    I do think it’s normal to want to hold on to the (in my case hypomania)because it is such a relief from the depression, which for me has been treatment resistent depression for the past two years (I’m on 7 medications for BP II). Julie said in one of the previous posts that it’s important to know your ‘normal’ state. I haven’t a clue what that is since I’ve been extremely depressed (daily thoughts that focus on death and loss), or once in a great while am hypomanic; I’ll start a writing at 10pm and the next time I look at the clock, it’s 3:30 am. That’s what usually happens to me when I’m manic. I lose all sense of time and my OCD takes advantage. I’ll be editing a video and work on the same 3 sec section for 1-2 hours to get it ‘just right’. I’m in a hyper mood during the day, talking quickly etc… but my motivation to be productive (usually in a creative way) begins in the evening and continues into the early morning or carries on into the next day. And yes, the lack of sleep eventually results in a huge crash of depression, but I figure, I live in it most of the time, been to the extremes (hospital stays, suicide attempts etc…) so it is kind of worth it to me if I get fortunate enough to have a break from the debilitating depression I’m always in. I know that’s against eveything Julie says/writes, but I considered suicide at age 11 and I’m 47 this month. I’ve lived with the dark shadow for a long, long time. (btw, less and less hypomanic episodes the older I get) I do think it’s important for you to be officially diagnosed by a psychiatrist if you already haven’t, definitely begin finding the best med combination for you, and I believe, just like exercising is just as important in losing and keeping off weight as eating properly, finding and regularly meeting with a psychologist rounds out your best chance at living the most fulfilled life as possible.
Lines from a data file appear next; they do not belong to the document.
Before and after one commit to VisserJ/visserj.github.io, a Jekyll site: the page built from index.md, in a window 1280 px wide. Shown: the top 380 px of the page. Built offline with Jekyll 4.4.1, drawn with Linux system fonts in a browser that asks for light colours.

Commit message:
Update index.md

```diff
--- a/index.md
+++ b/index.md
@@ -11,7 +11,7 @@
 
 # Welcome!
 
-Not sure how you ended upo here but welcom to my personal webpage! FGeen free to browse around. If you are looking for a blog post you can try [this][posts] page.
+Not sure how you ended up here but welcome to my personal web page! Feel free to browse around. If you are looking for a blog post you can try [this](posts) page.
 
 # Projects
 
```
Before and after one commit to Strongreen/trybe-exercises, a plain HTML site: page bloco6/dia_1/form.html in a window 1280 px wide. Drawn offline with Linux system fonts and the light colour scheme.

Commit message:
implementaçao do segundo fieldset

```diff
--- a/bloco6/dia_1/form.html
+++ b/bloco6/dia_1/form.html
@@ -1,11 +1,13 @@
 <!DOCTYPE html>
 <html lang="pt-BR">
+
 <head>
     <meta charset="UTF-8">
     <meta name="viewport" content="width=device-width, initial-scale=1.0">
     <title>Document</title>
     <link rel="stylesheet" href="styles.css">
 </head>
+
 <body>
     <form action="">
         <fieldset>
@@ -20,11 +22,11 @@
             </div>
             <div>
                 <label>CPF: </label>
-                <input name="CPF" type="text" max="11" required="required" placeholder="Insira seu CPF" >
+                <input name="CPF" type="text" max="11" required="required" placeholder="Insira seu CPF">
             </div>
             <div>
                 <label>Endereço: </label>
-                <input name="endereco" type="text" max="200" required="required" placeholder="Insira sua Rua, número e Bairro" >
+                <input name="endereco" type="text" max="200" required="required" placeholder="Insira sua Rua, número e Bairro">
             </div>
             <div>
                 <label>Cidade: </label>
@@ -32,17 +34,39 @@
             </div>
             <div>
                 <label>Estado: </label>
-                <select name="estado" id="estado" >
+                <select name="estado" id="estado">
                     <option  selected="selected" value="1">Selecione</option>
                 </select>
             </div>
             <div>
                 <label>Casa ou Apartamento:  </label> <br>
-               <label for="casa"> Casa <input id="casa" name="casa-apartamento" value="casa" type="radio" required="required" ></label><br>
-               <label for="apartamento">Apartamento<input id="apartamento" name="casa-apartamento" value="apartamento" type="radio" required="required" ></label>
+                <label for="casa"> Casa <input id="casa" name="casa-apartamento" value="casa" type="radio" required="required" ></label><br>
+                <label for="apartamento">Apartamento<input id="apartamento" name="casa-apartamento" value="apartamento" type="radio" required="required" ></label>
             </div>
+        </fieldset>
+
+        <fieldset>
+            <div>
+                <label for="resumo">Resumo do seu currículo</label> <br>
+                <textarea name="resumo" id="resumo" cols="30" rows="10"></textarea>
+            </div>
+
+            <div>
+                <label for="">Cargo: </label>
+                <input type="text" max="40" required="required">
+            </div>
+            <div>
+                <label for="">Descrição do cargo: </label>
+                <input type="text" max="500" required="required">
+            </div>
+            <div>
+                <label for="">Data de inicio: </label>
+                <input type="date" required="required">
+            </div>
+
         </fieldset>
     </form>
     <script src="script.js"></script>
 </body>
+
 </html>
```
  • Jessi Evans

    Hi Julie,
    My name is Jessica Evans. I’m 13 Years old. I haven’t slept in the past 2 days & I don’t think I will be sleeping tonight because I’m having trouble doing that. I think I am having a manic episode because I actually have been very productive at night for the past 2-3 days. I want to tell my dad to take me to the doctor & get me checked out,but he usually says “your fine,get over it.” I still am going to ask but I’m worried this might mess my body up since,you know,I’m still very young. Also I didn’t sleep last night because I was worried about my family because a man was following us yesterday. And today,my friends & I were walking home from church & a man pulled a gun on us but didn’t fire,then kept circling. So I am still extremely terrified. Please,tell me what I need to do.

    Thank you so much,
    Jessi Evans.

    • jon

      in todays society we need to justify everything and diagnose it. if you were bipolar you wouldnt be seeking help and think anything was wrong. mania makes yo8u feel you are productive but you do nothing. Trust me i’m having a film made about my life. its called anxiety it will pass

  • Blondie

    At night I tend to have tons of energy. Sometimes I wonder if humans can be nocturnal. I feel like I am more productive at night. This is when I do my homework, clean my house, plan things for the week. I often go through my closets and drawers and get rid of things and it gives me a great feeling! But I usually later regret what I got rid of. I sometimes post tons and tons of things on facebook and regret it the next day. I also sometimes don’t remember what I did at night the next day. Do you think these are signs of being manic, or am I simply a crazy nocturnal insomniac? lol